__Brief__.
Extract every line of the material that holds the string "padding".

__Task material__.
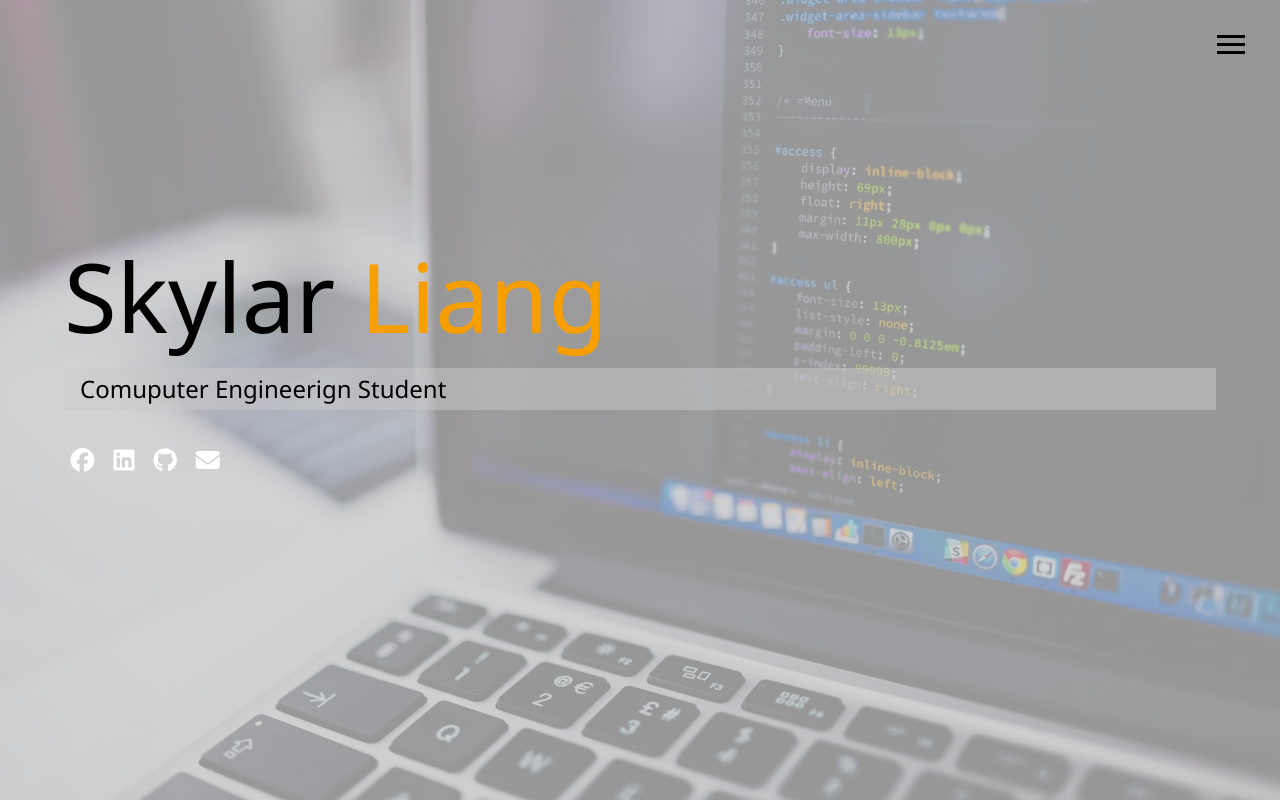
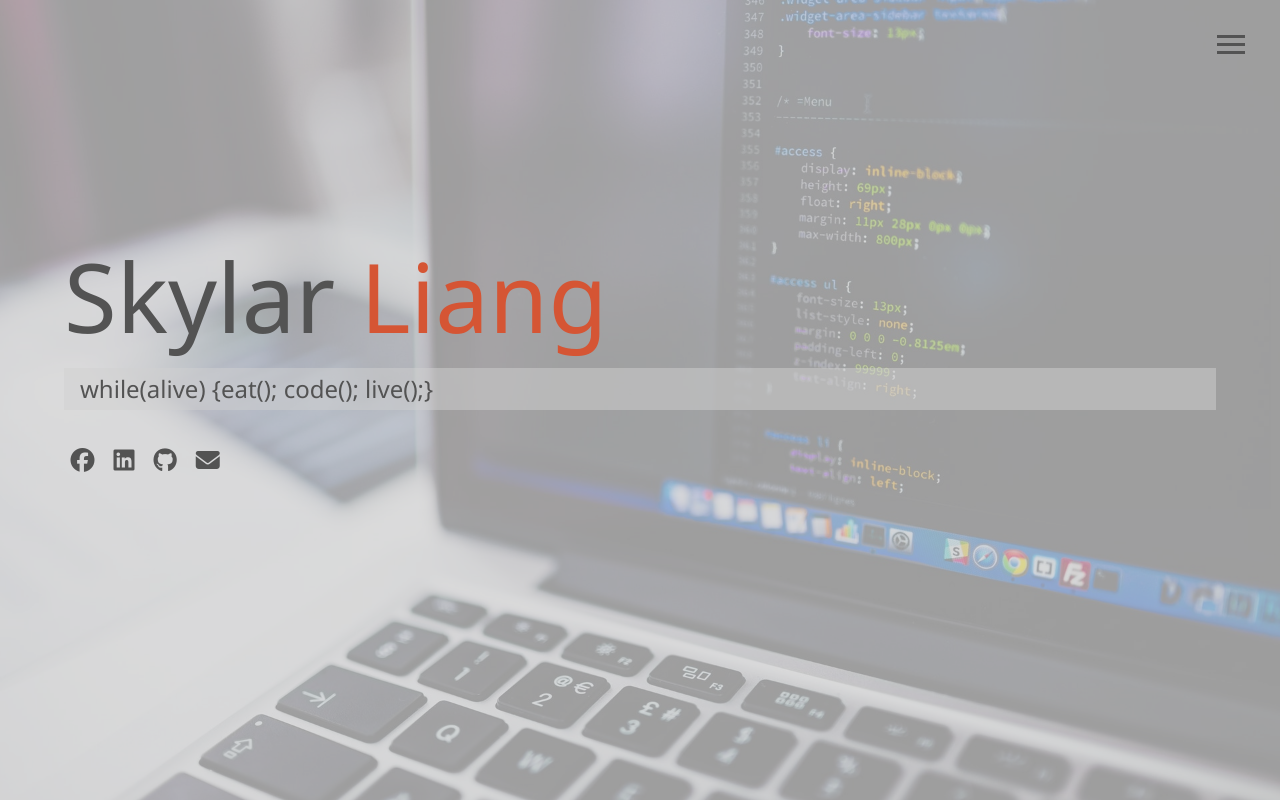
Before and after one commit to SkylarLJY/SkylarLJY.github.io, a website: page dist/index.html in a window 1280 px wide. Drawn offline with Linux system fonts and the light colour scheme.

```diff
--- a/scss/_config.scss
+++ b/scss/_config.scss
@@ -1,5 +1,5 @@
-$primary-color: #c4c4c4;
-$secondary-color: #f79e02;
+$primary-color: #cdcdcd;
+$secondary-color: #d55534;
 $show-home-image: true;
 $home-image:url(../img/background.jpg);
 $background-opacity: 0.7;
@@ -58,7 +58,7 @@
 //text color
 @function set-text-color($color){
     @if (lightness($color) > 40){
-        @return #000;
+        @return rgb(83, 83, 83);
     } @else {
         @return #fff;
     }
--- a/scss/main.scss
+++ b/scss/main.scss
@@ -49,14 +49,16 @@
 
 main {
   padding: 4rem;
-  // height: 100%;
+  height: 100%;
   height: calc(100vh-60px);
+
 
   .icons {
     margin-top: 1rem;
 
     a {
       padding: 0.4rem;
+      color: set-text-color($primary-color);
       &:hover {
         color: $secondary-color;
         @include easeOut();
@@ -113,6 +115,9 @@
   background: lighten($primary-color, 5);
   padding: 0.5rem;
   border-bottom: $secondary-color 5px solid;
+  span{
+    float: right;
+  }
 }
 
 //work
```
Also changed, not shown: dist/about.html, dist/css/main.css, dist/index.html.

__Response box__.
   padding: 4rem;
       padding: 0.4rem;
   padding: 0.5rem;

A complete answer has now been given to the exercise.